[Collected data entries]
· · · · ·

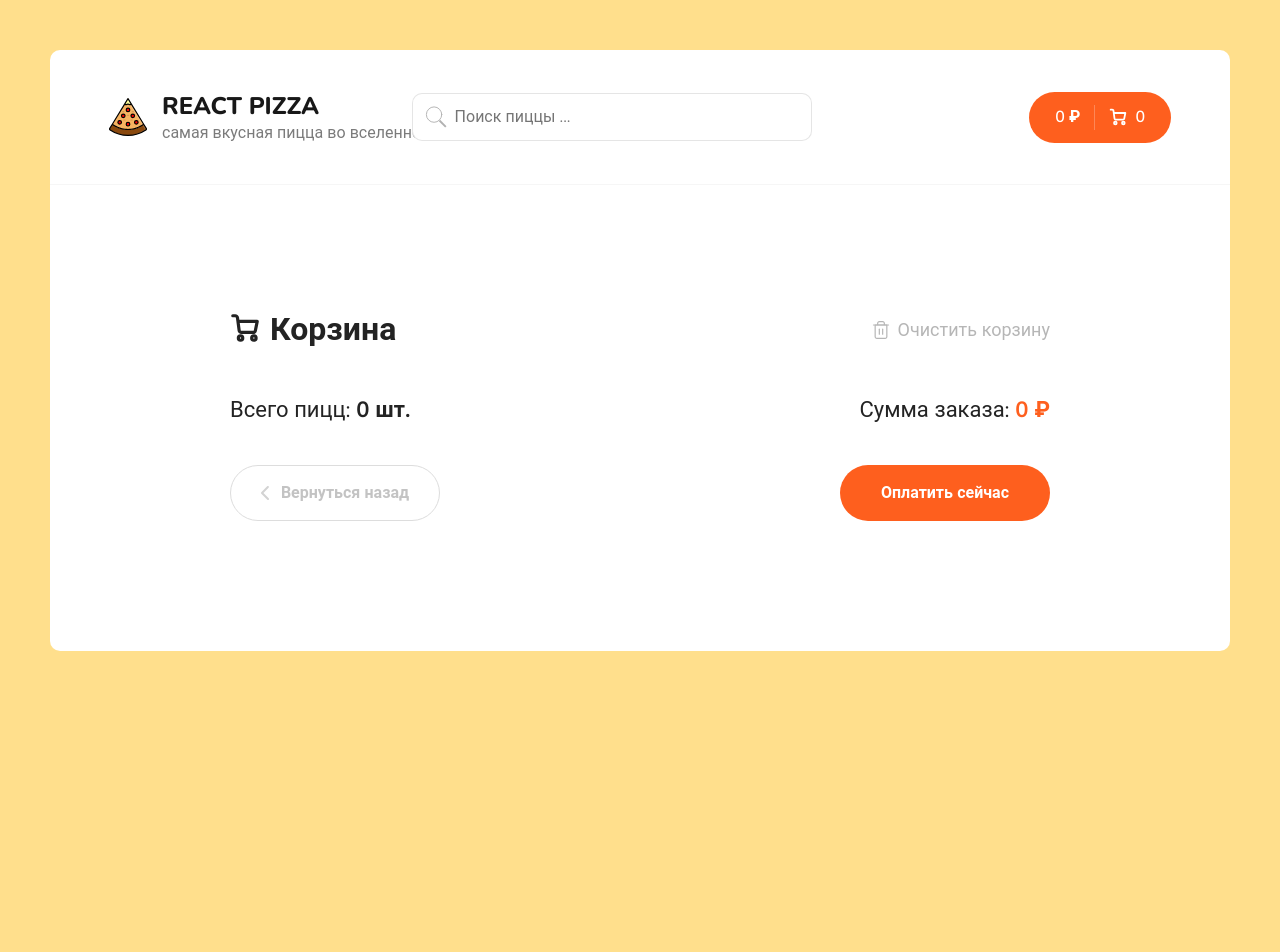
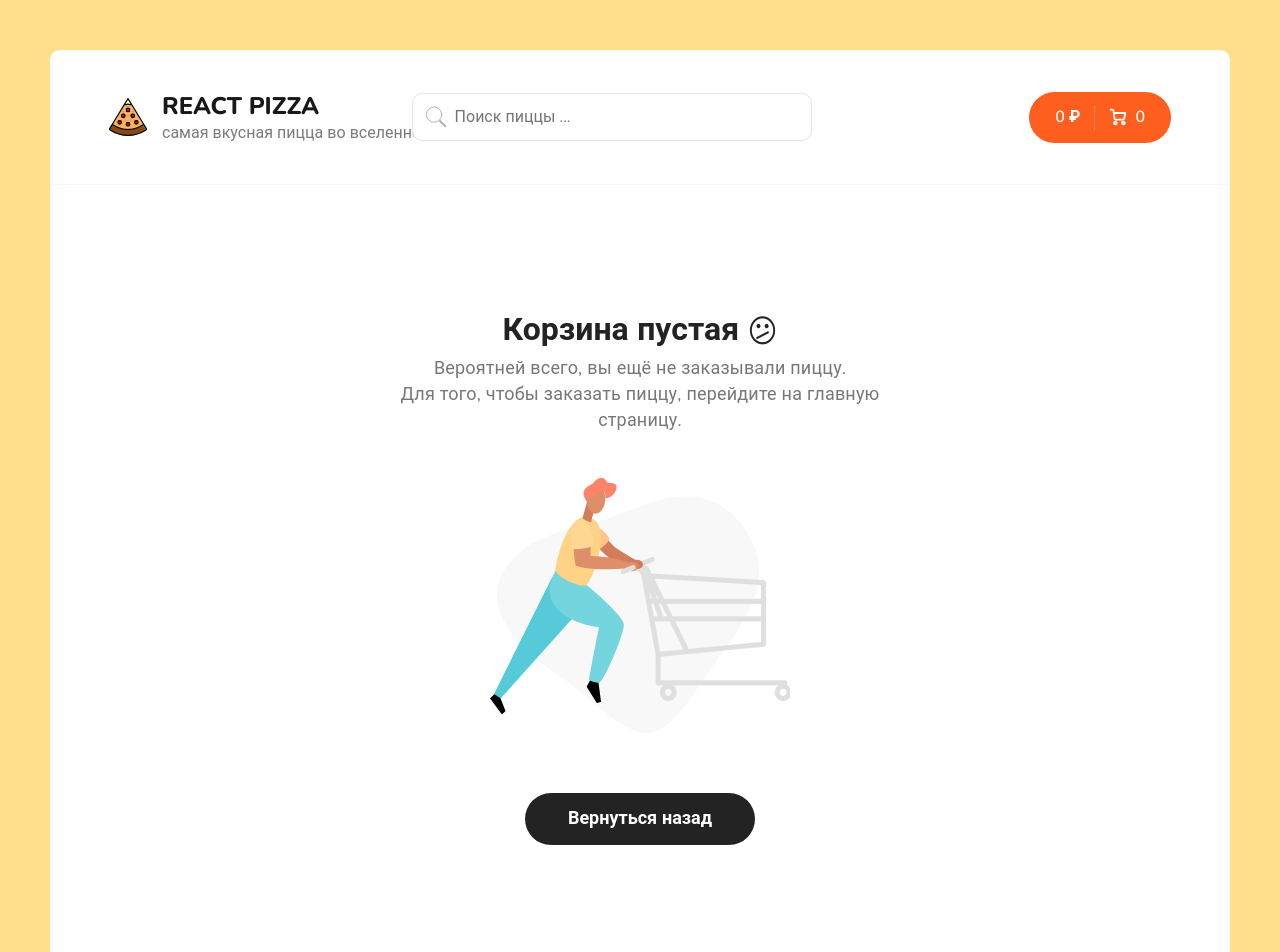
Before and after one commit to AllChatMute/React-pizza, a React (Vite) app in the folder react-pizza/: page /cart in a window 1280 px wide. Shown: the top 952 px of the page. Before the commit the page ends 800 px from the top, so only its background shows below. Built offline with nearby package versions, Linux system fonts and the light colour scheme.

Commit message:
added empty cart page

```diff
--- /dev/null
+++ b/react-pizza/src/components/cartEmpty.jsx
@@ -0,0 +1,24 @@
+import { Link } from "react-router-dom";
+
+const CartEmpty = () => {
+  return (
+    <>
+      <div className="cart cart--empty">
+        <h2>
+          Корзина пустая <icon>😕</icon>
+        </h2>
+        <p>
+          Вероятней всего, вы ещё не заказывали пиццу.
+          <br />
+          Для того, чтобы заказать пиццу, перейдите на главную страницу.
+        </p>
+        <img src="/src/assets/img/empty-cart.png" alt="Empty cart" />
+        <Link to="/" className="button button--black">
+          <span>Вернуться назад</span>
+        </Link>
+      </div>
+    </>
+  );
+};
+
+export default CartEmpty;
--- a/react-pizza/src/pages/cart.jsx
+++ b/react-pizza/src/pages/cart.jsx
@@ -1,7 +1,8 @@
 import { Link } from "react-router-dom";
 import { useDispatch, useSelector } from "react-redux";
+import { clearItems } from "../redux/slices/cartSlice";
 import CartItem from "../components/cartItem";
-import { clearItems } from "../redux/slices/cartSlice";
+import CartEmpty from "../components/cartEmpty";
 
 const Cart = () => {
   const totalPrice = useSelector((state) => state.cart.totalPrice);
@@ -15,6 +16,9 @@ const Cart = () => {
   return (
     <>
       <div className="container container--cart">
+        {items.length === 0 ? (
+          <CartEmpty />
+        ) : (
           <div className="cart">
             <div className="cart__top">
               <h2 className="content__title">
@@ -100,7 +104,9 @@ const Cart = () => {
                 <span>
                   {" "}
                   Всего пицц:{" "}
-                <b>{items.reduce((sum, obj) => sum + obj.count, 0)} шт.</b>{" "}
+                  <b>
+                    {items.reduce((sum, obj) => sum + obj.count, 0)} шт.
+                  </b>{" "}
                 </span>
                 <span>
                   {" "}
@@ -136,6 +142,7 @@ const Cart = () => {
               </div>
             </div>
           </div>
+        )}
       </div>
     </>
   );
```
Lines whose indentation alone changed are shown as unchanged.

· · · · ·

Check every line above for the string "span" and state how many have it, with no other words.

* [ANSWER]:
4